Scan the material below for lines with the string "Source". State how many there are and nothing else.
#### Information
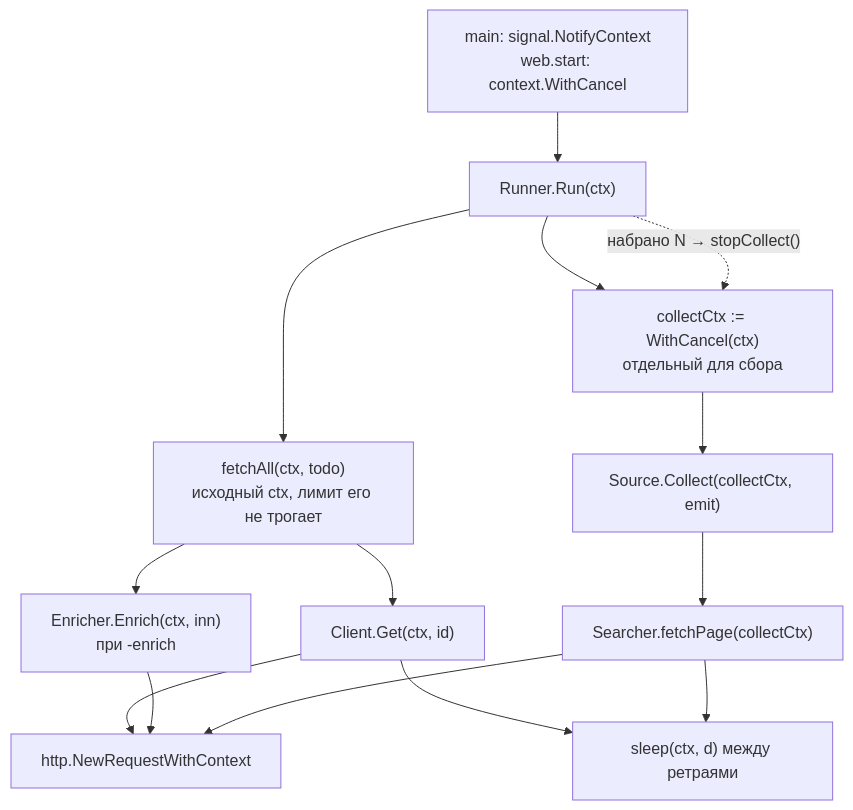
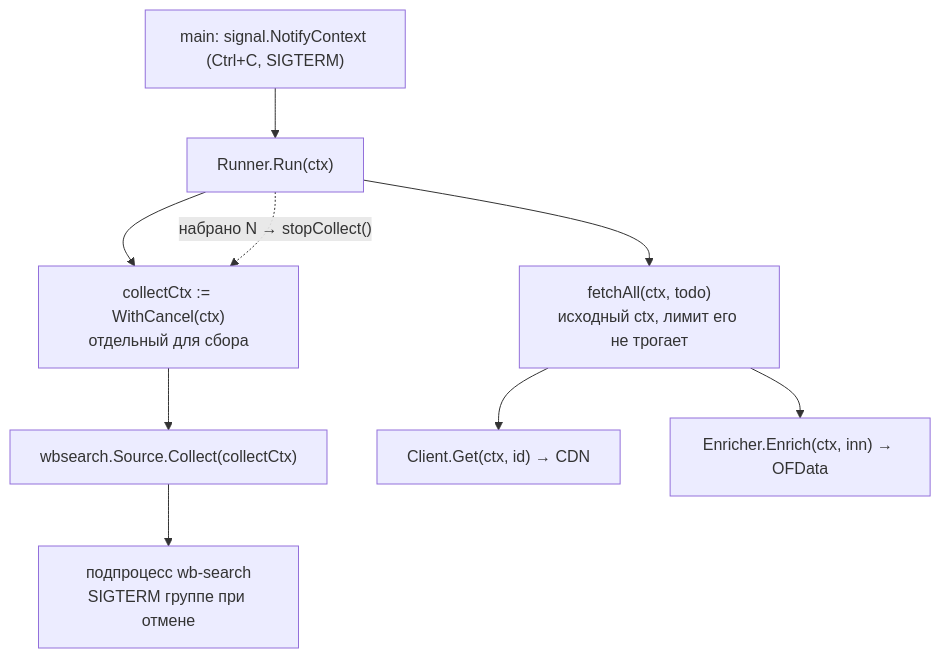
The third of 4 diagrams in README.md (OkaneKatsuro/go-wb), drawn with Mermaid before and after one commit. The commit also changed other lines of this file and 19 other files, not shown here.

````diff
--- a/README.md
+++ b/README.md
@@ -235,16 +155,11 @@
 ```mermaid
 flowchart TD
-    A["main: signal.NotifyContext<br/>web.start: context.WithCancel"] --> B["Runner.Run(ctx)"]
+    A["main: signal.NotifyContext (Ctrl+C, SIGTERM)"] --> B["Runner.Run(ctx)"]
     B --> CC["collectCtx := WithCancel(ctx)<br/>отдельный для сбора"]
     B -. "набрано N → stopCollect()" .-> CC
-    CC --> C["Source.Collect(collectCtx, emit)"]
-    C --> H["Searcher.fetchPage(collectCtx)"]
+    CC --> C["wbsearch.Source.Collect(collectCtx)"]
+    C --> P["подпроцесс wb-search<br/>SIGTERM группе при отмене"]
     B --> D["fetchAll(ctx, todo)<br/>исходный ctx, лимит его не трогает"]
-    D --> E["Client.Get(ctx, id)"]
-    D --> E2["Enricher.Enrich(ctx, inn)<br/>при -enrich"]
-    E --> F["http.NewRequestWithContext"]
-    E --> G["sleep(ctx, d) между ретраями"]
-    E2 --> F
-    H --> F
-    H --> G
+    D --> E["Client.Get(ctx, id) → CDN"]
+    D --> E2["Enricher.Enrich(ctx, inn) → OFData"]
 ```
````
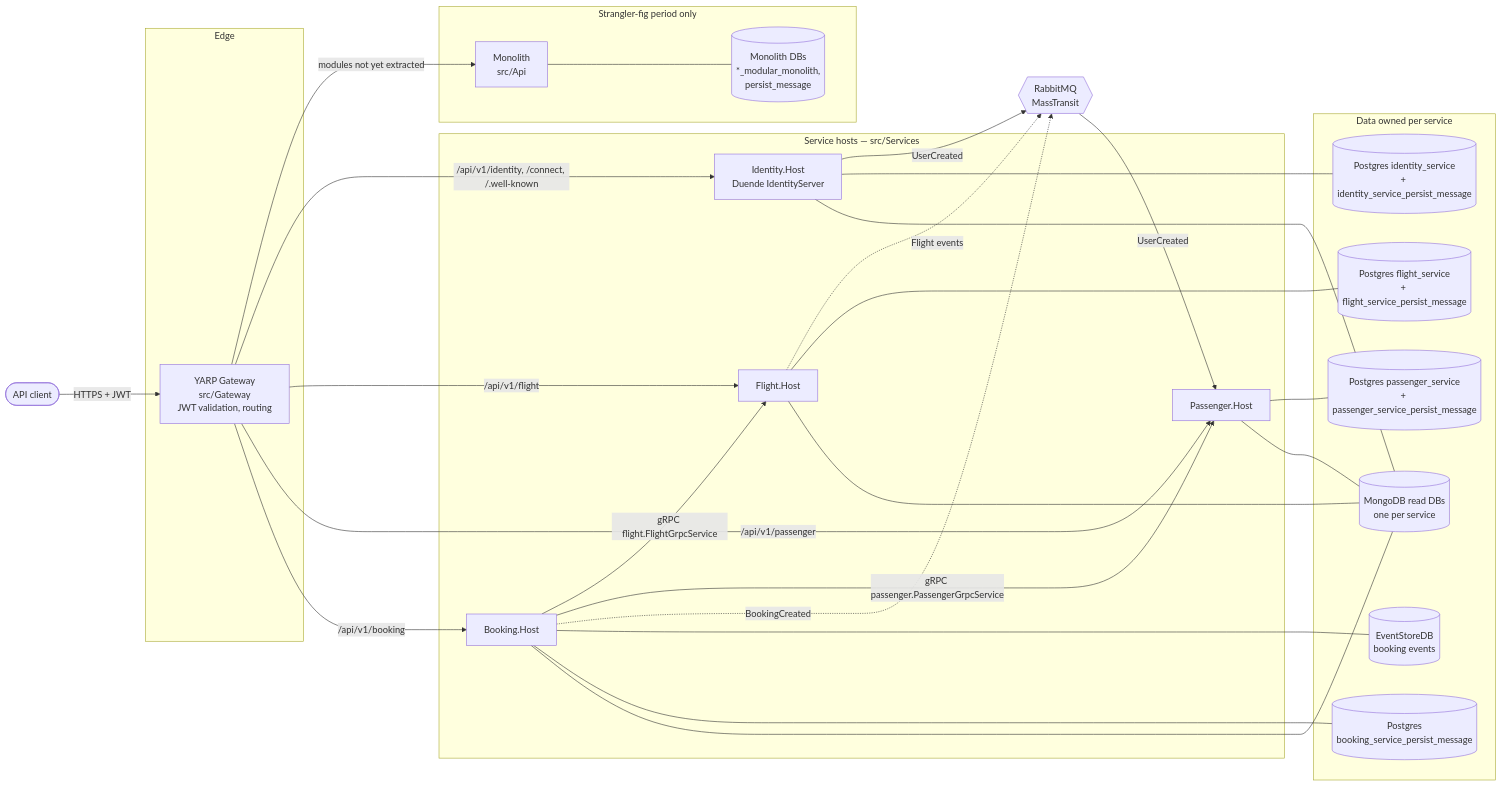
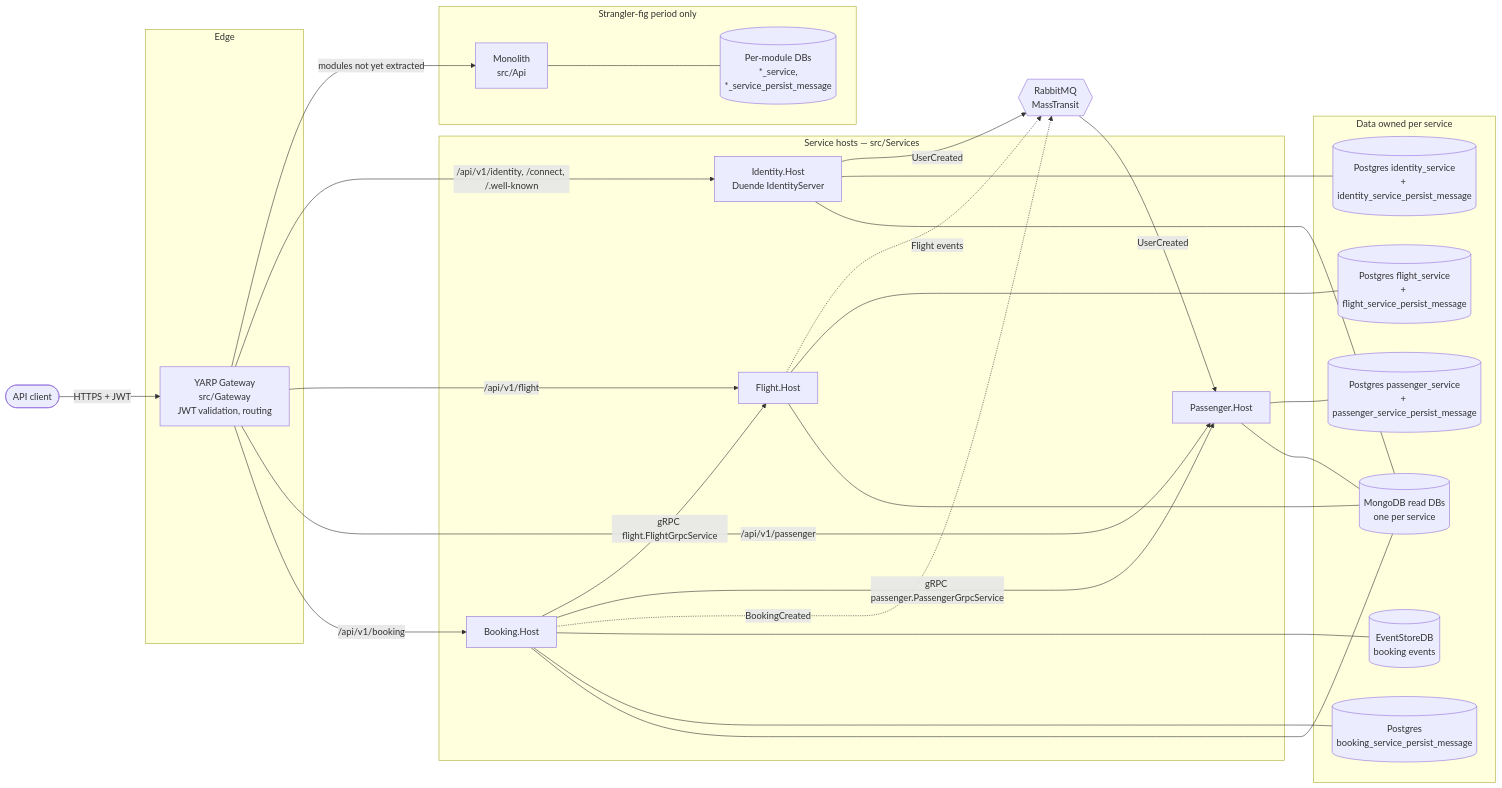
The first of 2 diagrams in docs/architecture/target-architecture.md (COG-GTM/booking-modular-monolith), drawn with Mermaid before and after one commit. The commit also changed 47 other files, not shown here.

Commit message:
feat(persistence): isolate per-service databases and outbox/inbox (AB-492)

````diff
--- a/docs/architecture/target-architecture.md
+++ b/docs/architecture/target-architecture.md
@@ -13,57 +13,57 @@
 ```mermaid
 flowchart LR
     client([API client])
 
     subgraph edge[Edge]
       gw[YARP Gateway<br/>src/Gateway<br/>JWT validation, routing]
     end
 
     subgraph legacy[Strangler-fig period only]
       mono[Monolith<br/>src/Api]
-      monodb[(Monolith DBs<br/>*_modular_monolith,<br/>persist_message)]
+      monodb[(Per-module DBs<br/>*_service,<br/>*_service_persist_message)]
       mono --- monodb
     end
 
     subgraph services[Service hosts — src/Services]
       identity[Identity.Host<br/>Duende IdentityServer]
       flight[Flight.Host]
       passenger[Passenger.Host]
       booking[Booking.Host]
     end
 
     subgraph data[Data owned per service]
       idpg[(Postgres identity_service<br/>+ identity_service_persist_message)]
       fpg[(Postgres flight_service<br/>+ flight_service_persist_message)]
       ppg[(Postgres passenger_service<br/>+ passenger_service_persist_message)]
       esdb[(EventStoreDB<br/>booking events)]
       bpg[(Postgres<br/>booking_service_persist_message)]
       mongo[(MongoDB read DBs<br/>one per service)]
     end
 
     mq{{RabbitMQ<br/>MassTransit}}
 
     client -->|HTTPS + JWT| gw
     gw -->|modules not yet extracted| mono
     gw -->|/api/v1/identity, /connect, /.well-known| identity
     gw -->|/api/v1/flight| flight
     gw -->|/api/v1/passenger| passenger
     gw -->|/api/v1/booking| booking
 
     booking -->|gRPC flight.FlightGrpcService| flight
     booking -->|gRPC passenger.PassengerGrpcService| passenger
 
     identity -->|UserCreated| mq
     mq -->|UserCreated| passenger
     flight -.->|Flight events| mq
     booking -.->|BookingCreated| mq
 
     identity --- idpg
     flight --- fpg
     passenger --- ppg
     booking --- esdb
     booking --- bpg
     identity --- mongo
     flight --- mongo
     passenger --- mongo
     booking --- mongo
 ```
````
########
Answer box: 2